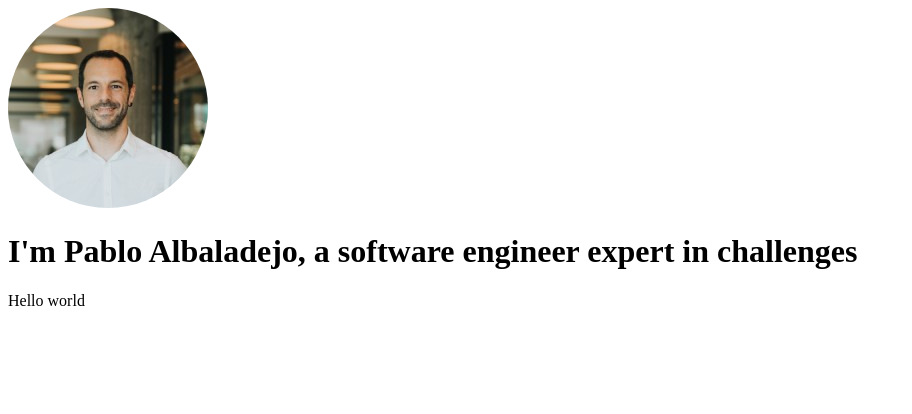
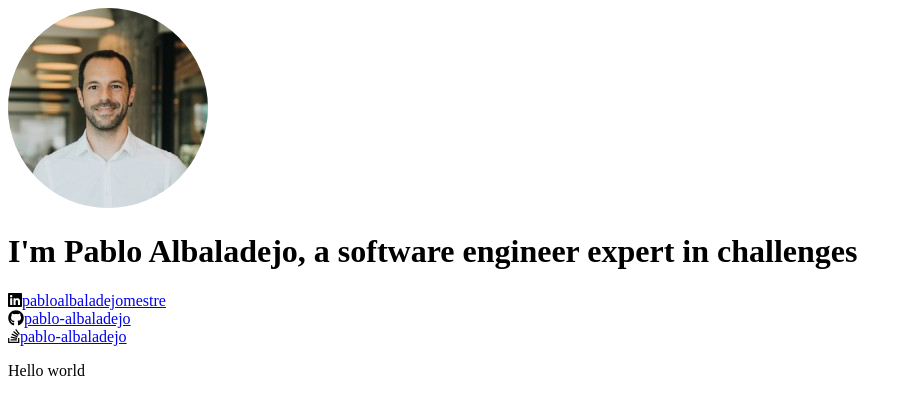
Before and after one commit to pablo-albaladejo/my-site, a Gatsby site: page / in a window 1280 px wide. Shown: the whole page, without its empty margins (0-912 px from the left). Built offline with nearby package versions, Linux system fonts and the light colour scheme; Gatsby itself is replaced by a stand-in of ours.

Commit message:
feat(master): add social links

```diff
--- a/gatsby-config.js
+++ b/gatsby-config.js
@@ -4,6 +4,7 @@ require("dotenv").config({
 
 module.exports = {
   plugins: [
+    `gatsby-plugin-fontawesome-css`,
     {
       resolve: `gatsby-plugin-google-gtag`,
       options: {
--- a/package.json
+++ b/package.json
@@ -15,8 +15,14 @@
         "clean": "gatsby clean"
     },
     "dependencies": {
+        "@fortawesome/fontawesome-svg-core": "^1.2.34",
+        "@fortawesome/free-brands-svg-icons": "^5.15.2",
+        "@fortawesome/free-regular-svg-icons": "^5.15.2",
+        "@fortawesome/free-solid-svg-icons": "^5.15.2",
+        "@fortawesome/react-fontawesome": "^0.1.14",
         "dotenv": "^8.2.0",
         "gatsby": "^2.32.3",
+        "gatsby-plugin-fontawesome-css": "^1.0.0",
         "gatsby-plugin-google-gtag": "^2.8.0",
         "react": "^16.13.1",
         "react-dom": "^16.13.1"
--- /dev/null
+++ b/src/components/commons/avatar/index.js
@@ -0,0 +1,17 @@
+import * as React from "react"
+
+const sytle = {
+  avatar: {
+    borderRadius: "100%",
+  }
+}
+
+const Avatar = ({ img }) => {
+  return (
+    <a href="#" >
+      <img src={img} alt="" style={sytle?.avatar} />
+    </a>
+  )
+}
+
+export default Avatar
--- /dev/null
+++ b/src/components/commons/iconLink/index.js
@@ -0,0 +1,12 @@
+import * as React from "react"
+
+const SocialLink = ({icon, caption, url}) => {
+  return (
+    <div>
+      {icon}
+      <a href={url}>{caption}</a>
+    </div>
+  )
+}
+
+export default SocialLink
--- /dev/null
+++ b/src/components/containers/profile/index.js
@@ -0,0 +1,19 @@
+import * as React from "react"
+
+import avatarImg from '../../../images/avatar.jpeg'
+import Avatar from "../../commons/avatar"
+import Social from "../social"
+
+const Profile = () => {
+  return (
+    <div>
+      <Avatar img={avatarImg} />
+      <h1>
+        <strong>I'm Pablo Albaladejo</strong>, a software engineer expert in challenges
+      </h1>
+      <Social />
+    </div>
+  )
+}
+
+export default Profile
--- /dev/null
+++ b/src/components/containers/social/index.js
@@ -0,0 +1,21 @@
+import * as React from "react"
+
+import { FontAwesomeIcon } from '@fortawesome/react-fontawesome'
+import {
+  faGithub,
+  faLinkedin,
+  faStackOverflow
+} from '@fortawesome/free-brands-svg-icons'
+import SocialLink from "../../commons/iconLink"
+
+const Social = () => {
+  return (
+    <div>
+        <SocialLink icon={<FontAwesomeIcon icon={faLinkedin}/>} caption={'pabloalbaladejomestre'} url={'https://www.linkedin.com/in/pabloalbaladejomestre'}/>
+        <SocialLink icon={<FontAwesomeIcon icon={faGithub}/>} caption={'pablo-albaladejo'} url={'https://github.com/pablo-albaladejo'}/>
+        <SocialLink icon={<FontAwesomeIcon icon={faStackOverflow}/>} caption={'pablo-albaladejo'} url={'https://stackoverflow.com/users/3395884/pablo-albaladejo'}/>
+    </div>
+  )
+}
+
+export default Social
--- a/src/components/layout/main.js
+++ b/src/components/layout/main.js
@@ -1,5 +1,5 @@
 import * as React from "react"
-import Profile from '../profile'
+import Profile from '../containers/profile'
 const MainLayout = ({ children }) => {
   return (
     <main>
--- a/src/components/profile/index.js
+++ /dev/null
@@ -1,25 +0,0 @@
-import * as React from "react"
-import avatar from '../../images/avatar.jpeg'
-
-const sytle = {
-  avatar: {
-    borderRadius: "100%",
-  }
-}
-
-const Profile = () => {
-  return (
-    <header>
-      <div>
-        <a href="#" >
-          <img src={avatar} alt="" style={sytle?.avatar} />
-        </a>
-        <h1>
-          <strong>I'm Pablo Albaladejo</strong>, a software engineer expert in challenges
-      </h1>
-      </div>
-    </header>
-  )
-}
-
-export default Profile
```
Also changed, not shown: 1 other file.
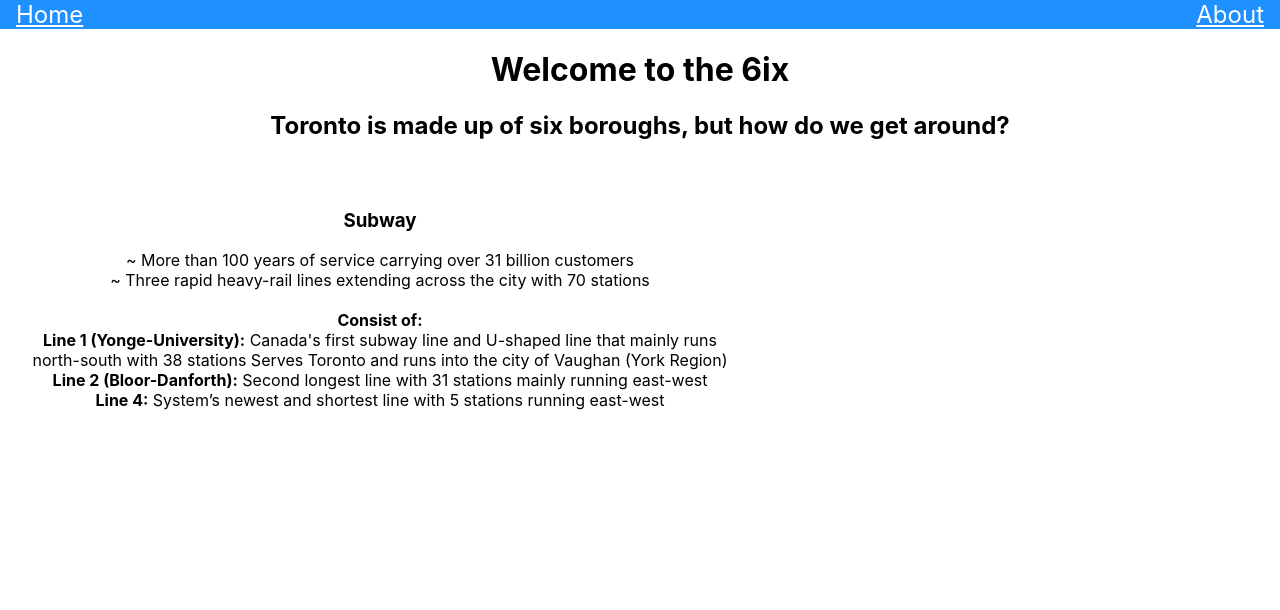
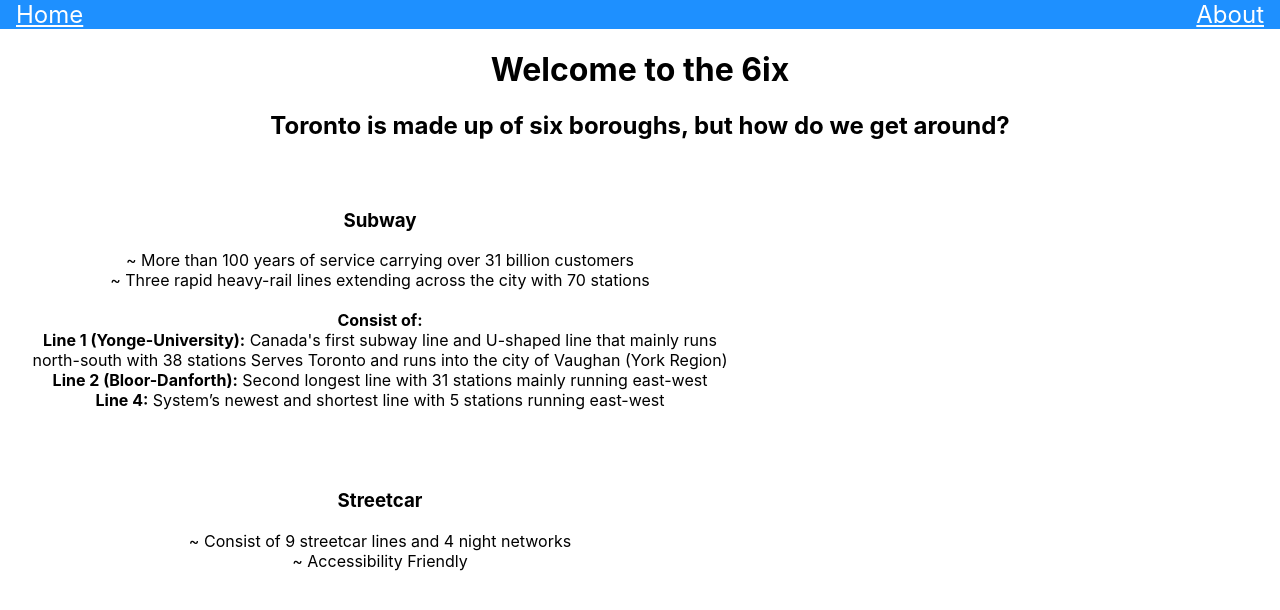
Before and after one commit to sarahsonder/toronno-for-you, a React (Create React App) app: page /crash-course in a window 1280 px wide. Shown: the top 610 px of the page. Built offline with nearby package versions, Linux system fonts and the light colour scheme.

Commit message:
streetcar description

```diff
--- a/src/components/Crash_Course.js
+++ b/src/components/Crash_Course.js
@@ -9,6 +9,7 @@ export const Crash_Course = () => {
             <h1>Welcome to the 6ix</h1>
             <h2>Toronto is made up of six boroughs, but how do we get around?</h2>
             <Subway/>
+            <Streetcar/>
         </div>
     )
 }
@@ -31,4 +32,21 @@ const Subway = ()=> {
         </div>)
 }
 
+const Streetcar = () => {
+    return (
+        <div style={{ display: 'block', width: 700, padding: 30 }}>
+            <h3>Streetcar</h3>
+            <Row>
+                <Col>~ Consist of 9 streetcar lines and 4 night networks
+                </Col>
+                <Col>
+                    ~ Accessibility Friendly
+                </Col>
+            </Row>
+        </div>
+    )
+}
+
+
+
 export default Crash_Course;
```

### BRIEF
Show each line of the material holding "fortawesome".

### WORKED SOLUTION
+        "@fortawesome/fontawesome-svg-core": "^1.2.34",
+        "@fortawesome/free-brands-svg-icons": "^5.15.2",
+        "@fortawesome/free-regular-svg-icons": "^5.15.2",
+        "@fortawesome/free-solid-svg-icons": "^5.15.2",
+        "@fortawesome/react-fontawesome": "^0.1.14",
+import { FontAwesomeIcon } from '@fortawesome/react-fontawesome'
+} from '@fortawesome/free-brands-svg-icons'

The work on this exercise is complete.